Semaphore (continued) May be used for enforcing mutual exclusion and for signaling among different tasks For enforcing mutual exclusion at the entry to a critical section: –Semaphore “mutex” has an initial value of 1. –For two tasks t1 and t2 accessing the same data: t1 t2 … … wait(mutex)wait(mutex) signal(mutex)signal(mutex)
Semaphores (continued) For signaling between 2 tasks t1 and t2: –Semaphore “sem” has initial value of 0. –t2 waits for a signal from t1: – t1t2 – …… – – signal(sem)
The Paradigm of Intertask (process) Communication and Synchronization: The Producer-Consumer Problem The producer task produces information that is consumed by a consumer task. A buffer is used to hold data between the two tasks. The producer & consumer must be synchronized; that is, a producer must wait if it attempts to put data into a full buffer whereas a consumer must wait if it attempts to extract data from an empty buffer.
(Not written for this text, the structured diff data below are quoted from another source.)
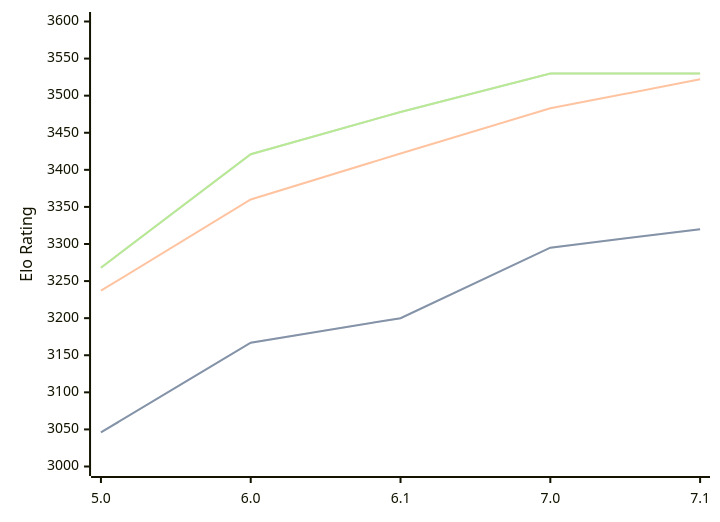
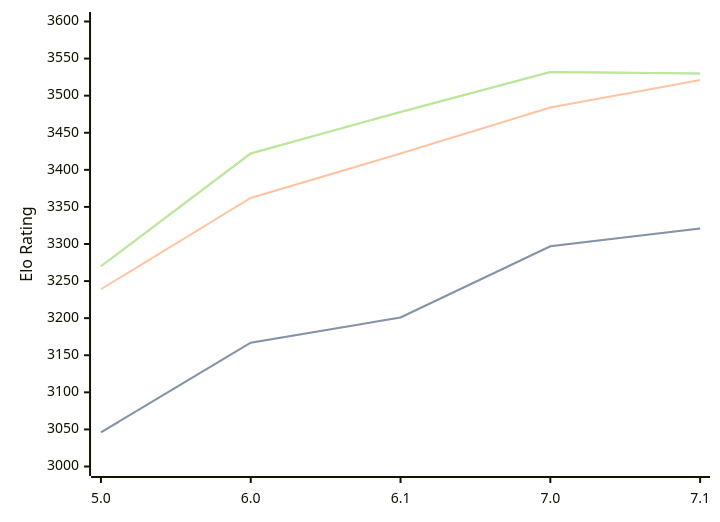
Before and after one commit to computer-chess-index/cci: the diagram in engines/PZChessBot.md, drawn with Mermaid. The commit also changed other lines of this file, not shown here.

Commit message:
Update CCI Ratings (ELO VLTC) - 2026-08-29

````diff
--- a/engines/PZChessBot.md
+++ b/engines/PZChessBot.md
@@ -35,11 +35,11 @@
 ```mermaid
 %%{init: {"theme":"base","themeVariables":{"seriesColors:['#a3a3a3','#222221','#faa371']}}}%%
 xychart-beta
   x-axis ["5.0", "6.0", "6.1", "7.0", "7.1"]
   y-axis "Elo Rating" 3000 --> 3600
-  line "" [3046, 3167, 3200, 3295, 3320]
-  line "STC (8.0+0.08s)" [3046, 3167, 3200, 3295, 3320]
-  line "LTC (60.0+0.60s)" [3237, 3360, 3422, 3483, 3522]
-  line "" [3268, 3421, 3478, 3530, 3530]
-  line "VLTC (2m24s+1.12s)" [3268, 3421, 3478, 3530, 3530]
+  line "" [3046, 3167, 3201, 3297, 3321]
+  line "STC (8.0+0.08s)" [3046, 3167, 3201, 3297, 3321]
+  line "LTC (60.0+0.60s)" [3239, 3362, 3422, 3484, 3521]
+  line "" [3270, 3422, 3478, 3532, 3530]
+  line "VLTC (2m24s+1.12s)" [3270, 3422, 3478, 3532, 3530]
 ```
````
This represents the basis for intertask communication and can take two forms: –Message passing by way of a separate “mailbox” or”message queue” The operating system usually provides this structure and the corresponding functions SEND and RECEIVE A producer SEND’s to the mailbox, while the consumer RECEIVE’s from the mailbox –Message passing by way of a shared-memory buffer Usually implemented directly with semaphores Assumes a fixed buffer size.
Message Passing by way of a Mailbox, or Message Queue Convenient to the programmer, because the level of abstraction is higher (via SEND and RECEIVE) Typically exhibits higher overhead, because data has to be moved more (sender process to mailbox and mailbox to receiver process)
Message Passing by way of a Shared-Memory Buffer Lower level of abstraction, requiring the use of semaphores –More effort for the programmer –Greater risk of mistakes in the use of semaphores Better performance due to less movement of data
Message Passing by way of a Shared-Memory Buffer (continued) Two possible design approaches: –Traditional Bounded Buffer, in which both sender and receiver process can access the shared buffer if it is not completely full and not completely empty –Sender and receiver processes separated by double buffers While one buffer is being filled by the sender process, the other buffer is being emptied by the receiver process Once one buffer is filled and the other emptied, the sender and receiver processes swap buffers and continue